= TASK =
Every line containing the string "auto" should be returned from the records.

------

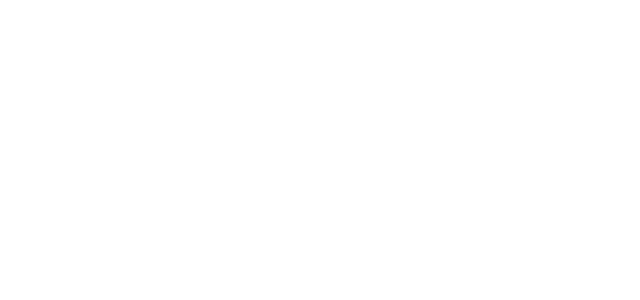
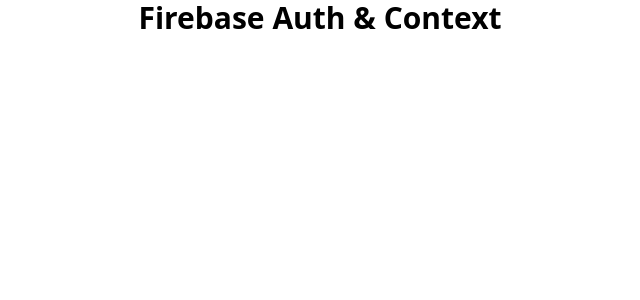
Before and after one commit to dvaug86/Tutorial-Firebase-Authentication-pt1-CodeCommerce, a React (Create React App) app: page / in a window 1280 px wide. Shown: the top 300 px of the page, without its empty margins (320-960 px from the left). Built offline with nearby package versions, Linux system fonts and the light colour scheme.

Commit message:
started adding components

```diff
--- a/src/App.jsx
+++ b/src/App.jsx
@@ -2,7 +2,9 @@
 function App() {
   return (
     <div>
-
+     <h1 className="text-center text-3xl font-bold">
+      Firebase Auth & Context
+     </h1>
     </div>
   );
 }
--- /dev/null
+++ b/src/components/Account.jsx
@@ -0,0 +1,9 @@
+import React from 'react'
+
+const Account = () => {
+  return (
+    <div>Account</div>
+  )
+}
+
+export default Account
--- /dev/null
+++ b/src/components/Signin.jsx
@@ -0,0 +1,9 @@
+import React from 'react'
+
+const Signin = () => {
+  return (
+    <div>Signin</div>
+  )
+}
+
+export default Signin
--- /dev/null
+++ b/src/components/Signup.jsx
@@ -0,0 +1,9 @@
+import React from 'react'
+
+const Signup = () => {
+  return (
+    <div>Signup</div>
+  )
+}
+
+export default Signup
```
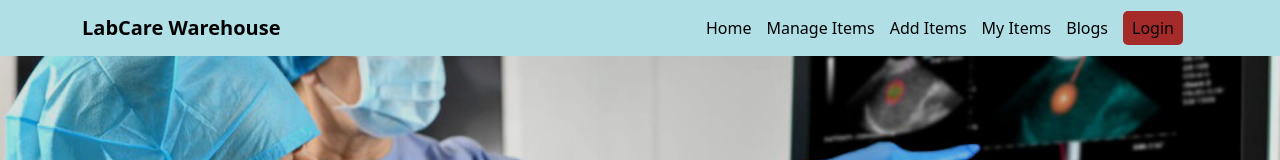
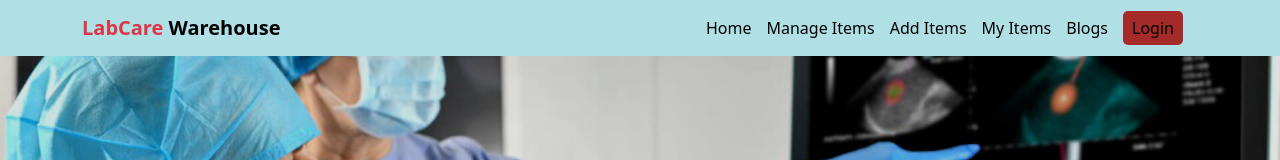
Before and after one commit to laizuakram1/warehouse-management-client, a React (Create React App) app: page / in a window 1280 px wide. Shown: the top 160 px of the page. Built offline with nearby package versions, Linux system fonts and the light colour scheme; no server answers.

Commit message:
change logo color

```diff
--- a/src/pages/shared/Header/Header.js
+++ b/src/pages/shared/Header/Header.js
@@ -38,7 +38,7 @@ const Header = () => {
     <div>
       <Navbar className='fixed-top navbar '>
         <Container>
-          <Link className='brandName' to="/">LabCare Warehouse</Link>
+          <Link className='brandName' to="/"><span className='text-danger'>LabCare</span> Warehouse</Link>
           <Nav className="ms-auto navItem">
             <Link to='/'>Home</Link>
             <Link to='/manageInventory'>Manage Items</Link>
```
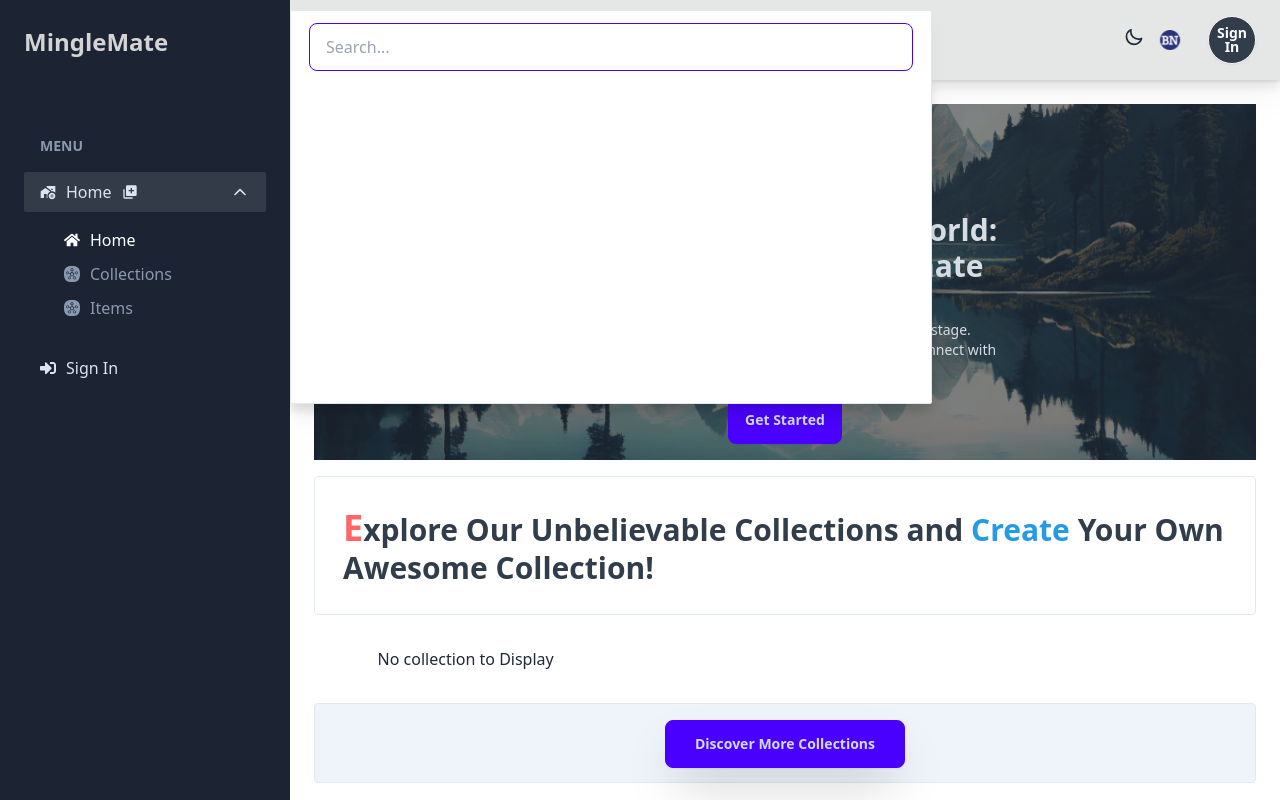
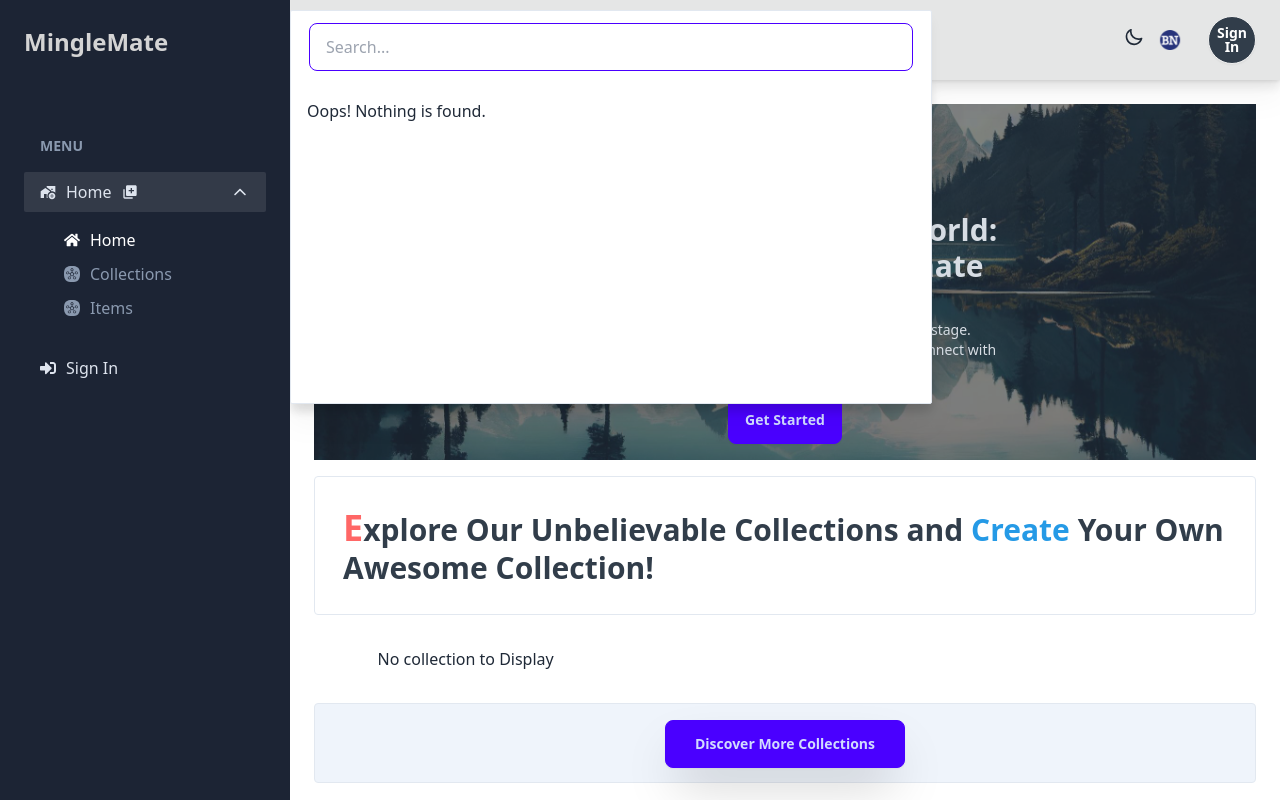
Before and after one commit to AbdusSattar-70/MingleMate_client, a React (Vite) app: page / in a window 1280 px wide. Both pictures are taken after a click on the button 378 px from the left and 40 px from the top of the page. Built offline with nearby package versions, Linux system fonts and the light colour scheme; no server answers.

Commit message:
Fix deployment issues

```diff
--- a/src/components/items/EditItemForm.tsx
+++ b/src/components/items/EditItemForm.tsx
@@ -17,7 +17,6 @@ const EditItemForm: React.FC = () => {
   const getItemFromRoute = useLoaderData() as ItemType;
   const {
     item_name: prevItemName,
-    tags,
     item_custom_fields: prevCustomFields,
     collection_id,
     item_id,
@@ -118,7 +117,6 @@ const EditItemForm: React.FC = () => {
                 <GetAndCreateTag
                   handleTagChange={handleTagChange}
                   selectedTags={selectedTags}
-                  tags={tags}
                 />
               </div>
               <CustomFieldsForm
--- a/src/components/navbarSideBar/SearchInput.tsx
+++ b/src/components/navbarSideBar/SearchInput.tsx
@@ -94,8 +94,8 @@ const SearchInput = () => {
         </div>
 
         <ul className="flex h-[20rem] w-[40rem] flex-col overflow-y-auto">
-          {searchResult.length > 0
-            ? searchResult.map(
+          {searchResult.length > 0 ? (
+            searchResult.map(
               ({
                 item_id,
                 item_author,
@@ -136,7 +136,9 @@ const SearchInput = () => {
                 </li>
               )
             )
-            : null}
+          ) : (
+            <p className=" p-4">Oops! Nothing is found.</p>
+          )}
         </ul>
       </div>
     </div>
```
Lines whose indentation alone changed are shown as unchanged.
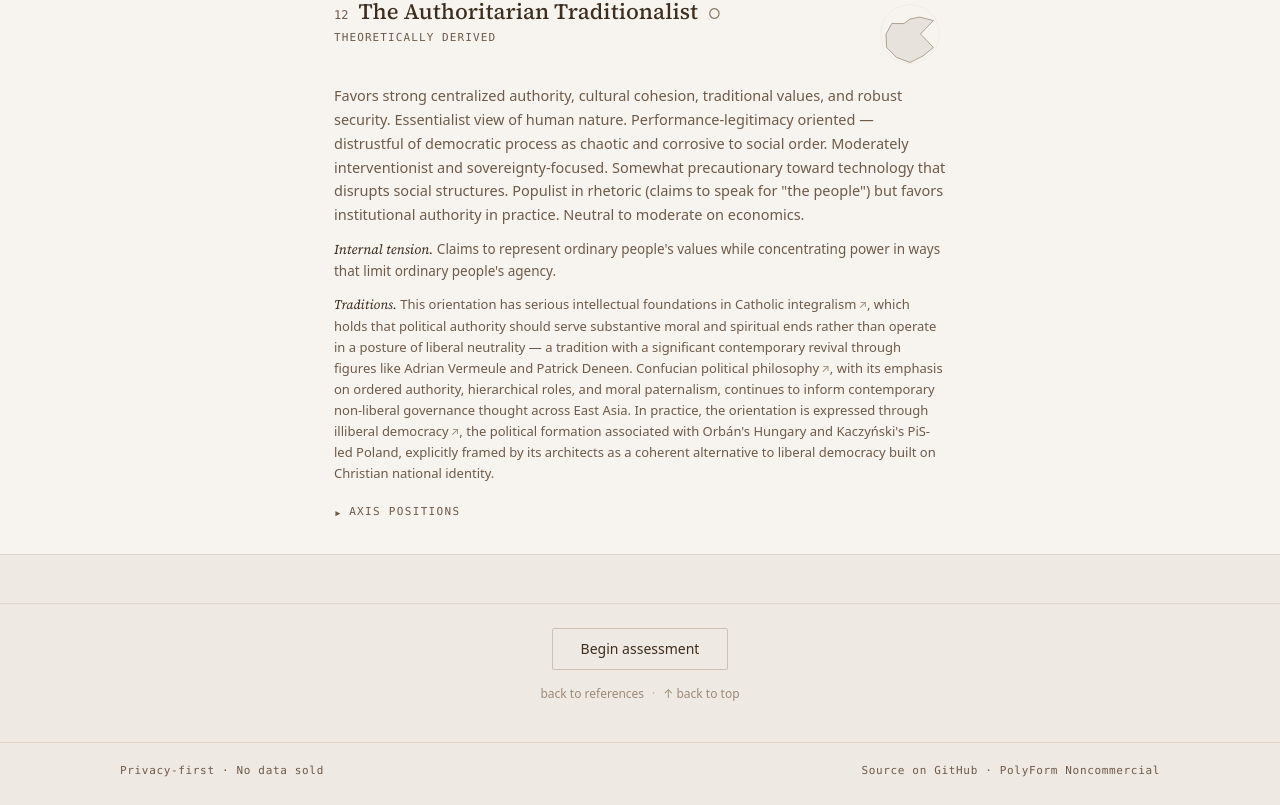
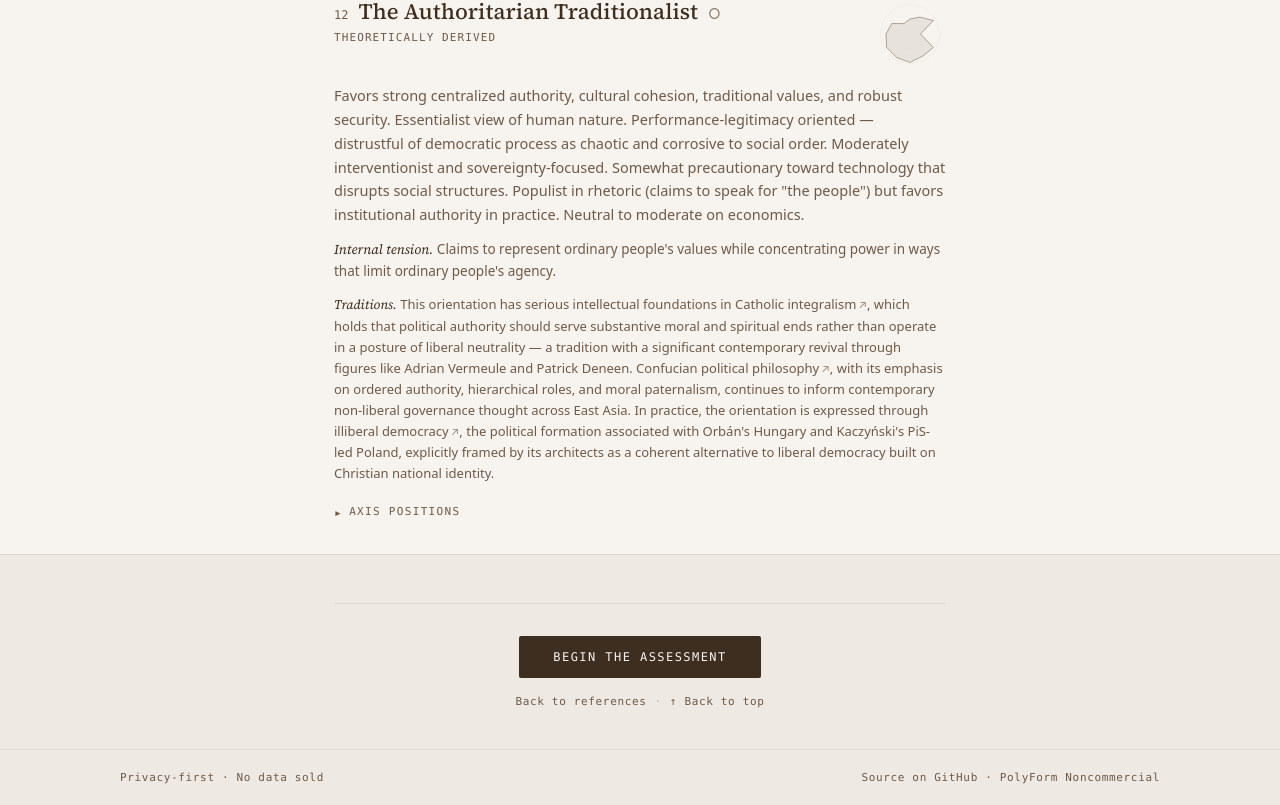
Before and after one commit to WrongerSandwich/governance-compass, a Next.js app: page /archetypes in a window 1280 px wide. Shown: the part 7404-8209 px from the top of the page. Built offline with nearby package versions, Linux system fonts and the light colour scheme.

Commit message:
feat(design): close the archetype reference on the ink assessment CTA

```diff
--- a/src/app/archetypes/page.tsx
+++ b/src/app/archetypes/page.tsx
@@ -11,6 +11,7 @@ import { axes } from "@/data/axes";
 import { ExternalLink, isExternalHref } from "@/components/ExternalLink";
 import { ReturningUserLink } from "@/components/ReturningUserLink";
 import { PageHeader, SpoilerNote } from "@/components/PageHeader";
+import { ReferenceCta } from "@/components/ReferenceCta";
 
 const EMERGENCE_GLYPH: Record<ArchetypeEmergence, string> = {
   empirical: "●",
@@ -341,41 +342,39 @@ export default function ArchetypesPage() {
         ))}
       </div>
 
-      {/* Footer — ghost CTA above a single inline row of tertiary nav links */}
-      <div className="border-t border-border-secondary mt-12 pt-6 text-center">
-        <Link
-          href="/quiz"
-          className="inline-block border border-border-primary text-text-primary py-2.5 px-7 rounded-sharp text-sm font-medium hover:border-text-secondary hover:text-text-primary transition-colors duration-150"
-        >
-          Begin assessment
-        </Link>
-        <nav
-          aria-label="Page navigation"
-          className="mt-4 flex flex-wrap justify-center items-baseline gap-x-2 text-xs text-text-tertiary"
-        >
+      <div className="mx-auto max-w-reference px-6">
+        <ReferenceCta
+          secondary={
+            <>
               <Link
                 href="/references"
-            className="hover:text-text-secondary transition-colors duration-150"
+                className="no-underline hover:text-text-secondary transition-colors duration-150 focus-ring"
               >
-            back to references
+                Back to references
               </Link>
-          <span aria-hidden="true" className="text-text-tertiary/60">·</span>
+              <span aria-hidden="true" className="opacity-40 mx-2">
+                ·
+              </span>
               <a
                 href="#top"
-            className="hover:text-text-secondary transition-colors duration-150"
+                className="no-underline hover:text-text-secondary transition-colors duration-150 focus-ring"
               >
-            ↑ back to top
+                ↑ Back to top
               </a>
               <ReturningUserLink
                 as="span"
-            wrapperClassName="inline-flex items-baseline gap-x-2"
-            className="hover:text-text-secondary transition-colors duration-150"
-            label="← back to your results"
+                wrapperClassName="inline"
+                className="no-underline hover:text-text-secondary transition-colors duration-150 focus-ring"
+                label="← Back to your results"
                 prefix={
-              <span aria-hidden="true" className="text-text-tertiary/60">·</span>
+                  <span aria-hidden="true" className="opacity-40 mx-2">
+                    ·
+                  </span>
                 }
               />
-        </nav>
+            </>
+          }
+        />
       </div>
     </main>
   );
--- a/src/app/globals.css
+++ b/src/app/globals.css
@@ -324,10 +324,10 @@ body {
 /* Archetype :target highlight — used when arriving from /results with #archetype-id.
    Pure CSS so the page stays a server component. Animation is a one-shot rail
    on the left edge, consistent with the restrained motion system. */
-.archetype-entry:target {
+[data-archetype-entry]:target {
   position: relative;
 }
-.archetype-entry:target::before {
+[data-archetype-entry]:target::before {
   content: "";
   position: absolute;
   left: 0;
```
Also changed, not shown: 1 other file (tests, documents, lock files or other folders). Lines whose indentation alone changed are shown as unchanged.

------

= SOLUTION TO THIS PROBLEM =
           <Nav className="ms-auto navItem">
         <ul className="flex h-[20rem] w-[40rem] flex-col overflow-y-auto">
+      <div className="mx-auto max-w-reference px-6">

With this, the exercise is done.